NAP Pre-Assessment Training North Yorkshire Scouts 2007 Important points about this training: It is not for complete novices It does not attempt to teach any of the “practical” skills of camping, such as tent erection, cooking; or how to lead activities
North Yorkshire Scouts
As part of this training, you will be given several copies of
documents, including the following:
An adult’s guide to camping, holidays,
expeditions and sleepovers, 2002
There are several ways of satisfying the training requirement in
preparation for a NA assessment:
A NA assessment, therefore, may or may not require training in advance, and, moreover, it is for the NAA to decide if a practical assessment is necessary. If the latter is not thought to be necessary, the assessment is generally known as “fast track”
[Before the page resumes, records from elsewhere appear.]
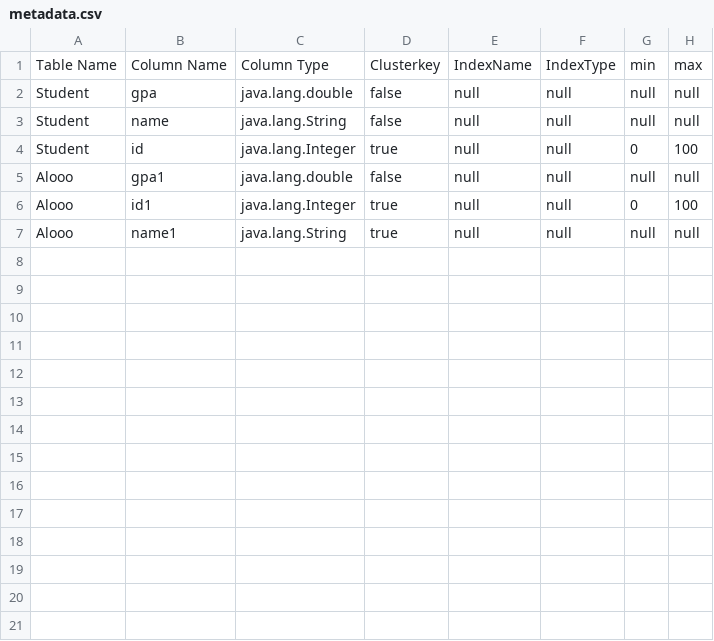
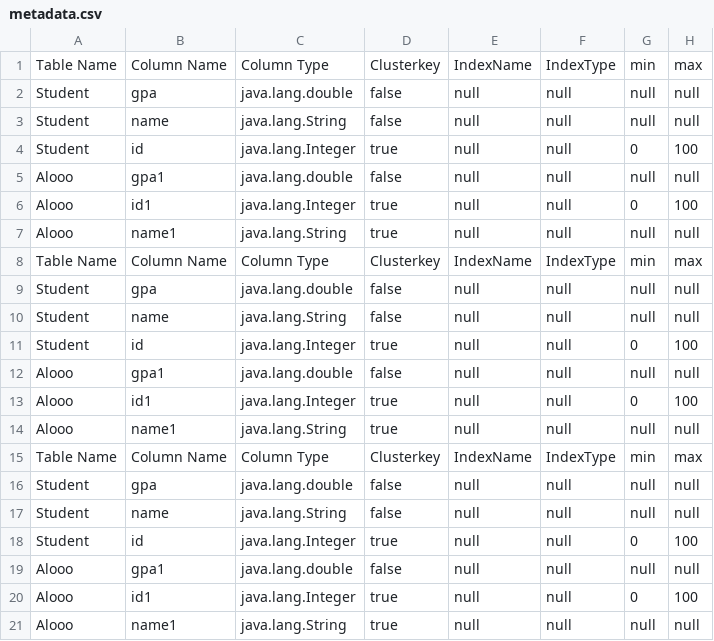
Before and after one commit to salehelhawaryy/database2-project, a CSV file: metadata.csv, drawn as a sheet; the diff names each change by its address in the sheet, - before the commit and + after, or states it on an @@ line.

```diff
--- a/metadata.csv
+++ b/metadata.csv
+row 8: Table Name | Column Name | Column Type | Clusterkey | IndexName | IndexType | min | max
+row 9: Student | gpa | java.lang.double | false | null | null | null | null
+row 10: Student | name | java.lang.String | false | null | null | null | null
+row 11: Student | id | java.lang.Integer | true | null | null | 0 | 100
+row 12: Alooo | gpa1 | java.lang.double | false | null | null | null | null
+row 13: Alooo | id1 | java.lang.Integer | true | null | null | 0 | 100
+row 14: Alooo | name1 | java.lang.String | true | null | null | null | null
+row 15: Table Name | Column Name | Column Type | Clusterkey | IndexName | IndexType | min | max
+row 16: Student | gpa | java.lang.double | false | null | null | null | null
+row 17: Student | name | java.lang.String | false | null | null | null | null
+row 18: Student | id | java.lang.Integer | true | null | null | 0 | 100
+row 19: Alooo | gpa1 | java.lang.double | false | null | null | null | null
+row 20: Alooo | id1 | java.lang.Integer | true | null | null | 0 | 100
+row 21: Alooo | name1 | java.lang.String | true | null | null | null | null
```
Also changed, not shown: 4 other files.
It is important to note that completing Mod. 16 in the Adult Training Scheme does not generate a NAP
However, obtaining a NAP by any means should enable a leader to have his/her training validated for Mod. 16 training
The holder of a NAP does not have to be a warranted leader
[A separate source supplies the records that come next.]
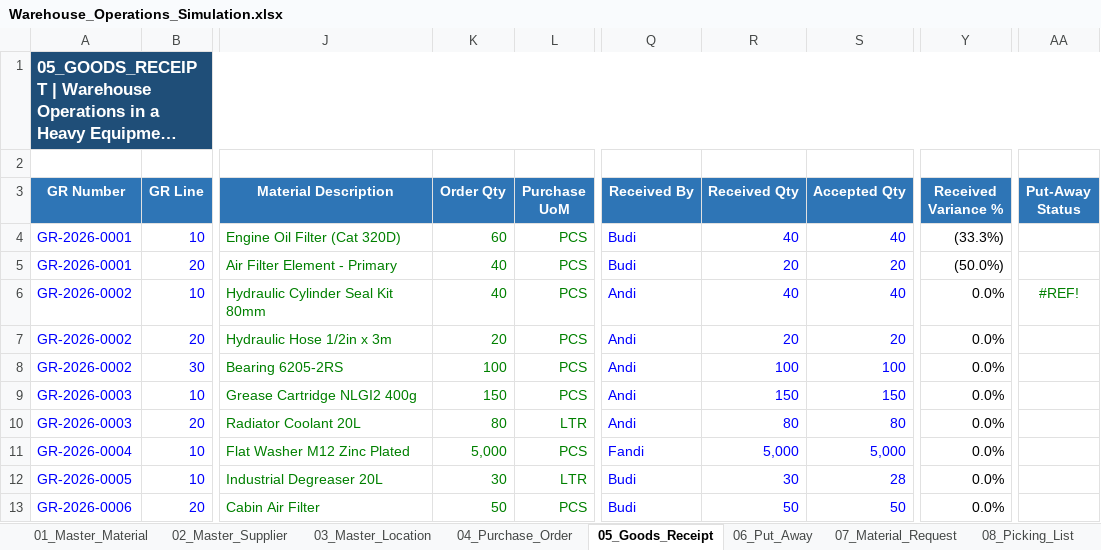
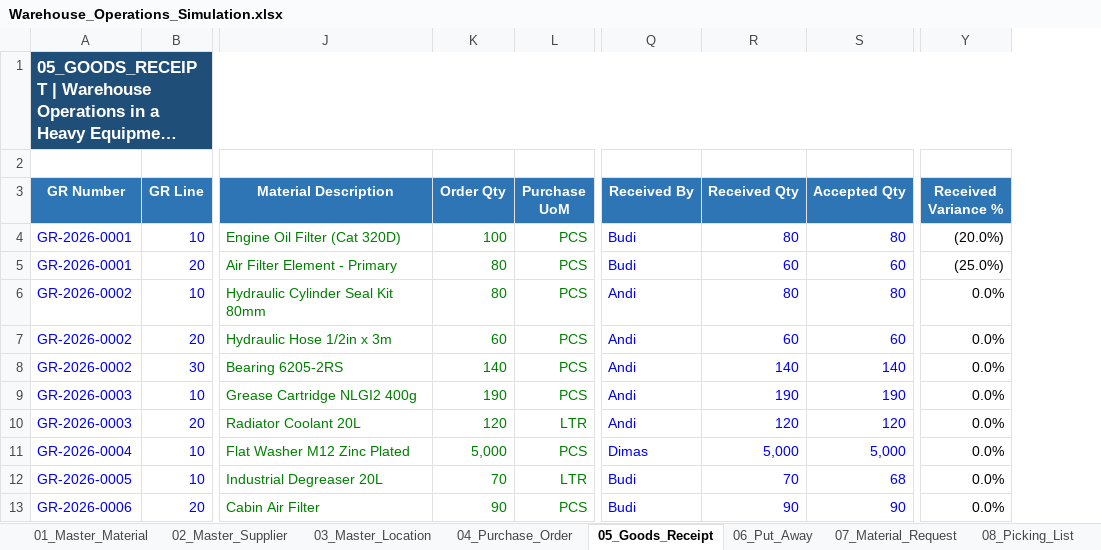
Before and after one commit to fikri-fajar/warehouse-operations-simulation, an Excel workbook: Warehouse_Operations_Simulation.xlsx, sheet 05_Goods_Receipt, drawn as a sheet; only a part is shown, gaps mark what is left out; long unchanged cells end in …; values as stored, in another font and other column widths than the file's, no borders; conditional formats and table styles not drawn; removed rows and columns are numbered as before the commit, all else as after; the diff covers the shown part only; the diff names each change by its address in the sheet, - before the commit and + after, or states it on an @@ line.

```diff
--- a/Warehouse_Operations_Simulation.xlsx (sheet 05_Goods_Receipt)
+++ b/Warehouse_Operations_Simulation.xlsx (sheet 05_Goods_Receipt)
-column AA (Put-Away Status), row 6: #REF!
-K4 (Order Qty): 60
+K4 (Order Qty): 100
-R4 (Received Qty): 40
+R4 (Received Qty): 80
-S4 (Accepted Qty): 40
+S4 (Accepted Qty): 80
-Y4 (Received Variance %): (33.3%)
+Y4 (Received Variance %): (20.0%)
-K5:K6 (Order Qty): 40
+K5:K6 (Order Qty): 80
-R5 (Received Qty): 20
+R5 (Received Qty): 60
-S5 (Accepted Qty): 20
+S5 (Accepted Qty): 60
-Y5 (Received Variance %): (50.0%)
+Y5 (Received Variance %): (25.0%)
-R6 (Received Qty): 40
+R6 (Received Qty): 80
-S6 (Accepted Qty): 40
+S6 (Accepted Qty): 80
-K7 (Order Qty): 20
+K7 (Order Qty): 60
-R7 (Received Qty): 20
+R7 (Received Qty): 60
-S7 (Accepted Qty): 20
+S7 (Accepted Qty): 60
-K8 (Order Qty): 100
+K8 (Order Qty): 140
-R8 (Received Qty): 100
+R8 (Received Qty): 140
-S8 (Accepted Qty): 100
+S8 (Accepted Qty): 140
-K9 (Order Qty): 150
+K9 (Order Qty): 190
-R9 (Received Qty): 150
+R9 (Received Qty): 190
-S9 (Accepted Qty): 150
+S9 (Accepted Qty): 190
-K10 (Order Qty): 80
+K10 (Order Qty): 120
-R10 (Received Qty): 80
+R10 (Received Qty): 120
-S10 (Accepted Qty): 80
+S10 (Accepted Qty): 120
-Q11 (Received By): Fandi
+Q11 (Received By): Dimas
-K12 (Order Qty): 30
+K12 (Order Qty): 70
-R12 (Received Qty): 30
+R12 (Received Qty): 70
-S12 (Accepted Qty): 28
+S12 (Accepted Qty): 68
-K13 (Order Qty): 50
+K13 (Order Qty): 90
-R13 (Received Qty): 50
+R13 (Received Qty): 90
-S13 (Accepted Qty): 50
+S13 (Accepted Qty): 90
```
Also changed, not shown: 3 added rows and 15 edited cells elsewhere in this sheet, sheet 10_Stock_Card, sheet 07_Material_Request, sheet 04_Purchase_Order, sheet 06_Put_Away, sheet 08_Picking_List, sheet 09_Goods_Issue, 2 more sheets, formulas that keep their value, hidden cells.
This person, who must be suitably
experienced and qualified, is appointed by
the DC to advise and assess in matters
concerning the NAP.
He/she makes recommendations to the DC on the
“technical” side of the NAP, and is not concerned
with issues of “character” and “trust” with respect to
the suitability of leaders to be in charge of
A NAA would normally have a NAP, although at present it
is not a requirement.
A NAP is issued by the DC, for a given period of time, subject to agreed review, at a particular level, currently:
(this may change in the future with the addition of a fourth category relevant to “remote camping”)
You should note that there is no such thing as a
“Beavers Sleepover Permit”
We now look at the NAP documentation in detail, using the relevant fact sheets from HQ.
What are the practical steps a leader must take to obtain a NAP?
How much “paperwork” is involved?
(at this point we can briefly examine the “Event Passport” system applicable to Explorer Scouts as well)
A leader who is given a NAP is in a position of trust because
looking after other people’s children is a grave responsibility.
What qualities do you associate with such a leader?
A leader in charge of Scouts at a NA event is said to be “in loco
What does this mean, and what does it imply?
As a group, discuss the differences between a “night away” in a building of some sort; on a campsite; and on what is called a “green field”. Do these differences lead to any particular problems?
Why is a “green field” NAP a “higher level” permit within Scouting?
“draw up a timetable for the planning of the event”
In pairs, or individually, spend 5 minutes doing this exercise for short camp or other overnight experience with your Scout section. You may like to use bullet points.
A pre-event visit is absolutely essential if you are not totally familiar with the venue/site in question
Why is this?
Can you state precisely the several reasons for such a visit?
Scout Association’s “Home Contact” system?
safety of self and others(Pages 140 -161 in NA2002)
Do you have to be in possession of a current First Aid qualification to run a
NA event? What is the recommendation for First Aid provision at a NA
Share with the group the Risk Assessment you have produced
in preparation for this training session
Demonstrate the sort of First Aid Kit you would expect to have
with you on a NA experience
How would you deal with varying needs for personal
medication amongst the youngsters in your group on NA?
Provision of good meals is at the heart of any NA
experience! The organisers of a camp, in particular, need
to be proficient in the area of catering/cooking/and kitchen
Such “proficiency” does not, however, need to be part of the
leader’s repertoire, and delegation of effective responsibility
for this aspect of NA is quite acceptable.
a menu is planned that takes account of all the activities scheduled, the time of year and any special dietary requirements
hygiene standards are met in the handling, preparation and storage of food
there is a safe and suitable source of drinking water and of fuel
responsible disposal of waste material is carried out
Individual presentations on this aspect of the training
On the sketch map provided, plot a layout for a Cubs or Scouts
Camp. There are 6 adults on the camp, 20 youngsters, both
girls and boys. The camp is “green field”, and there are both a
river and a road on the edge of the camping area. Be quite
specific about who sleeps where, and with whom!
You need to make a careful note of the scale of the map, and
the spacing of the tents
A certificate can be provided on request.
This might usefully be shown to the NAA of your District,
along with the file of information that the course will
have generated, and may be relevant to the award of a
NAP in due course.
Remember that this course does not “qualify” you to run
a NA event, nor does it entitle you to a NAP!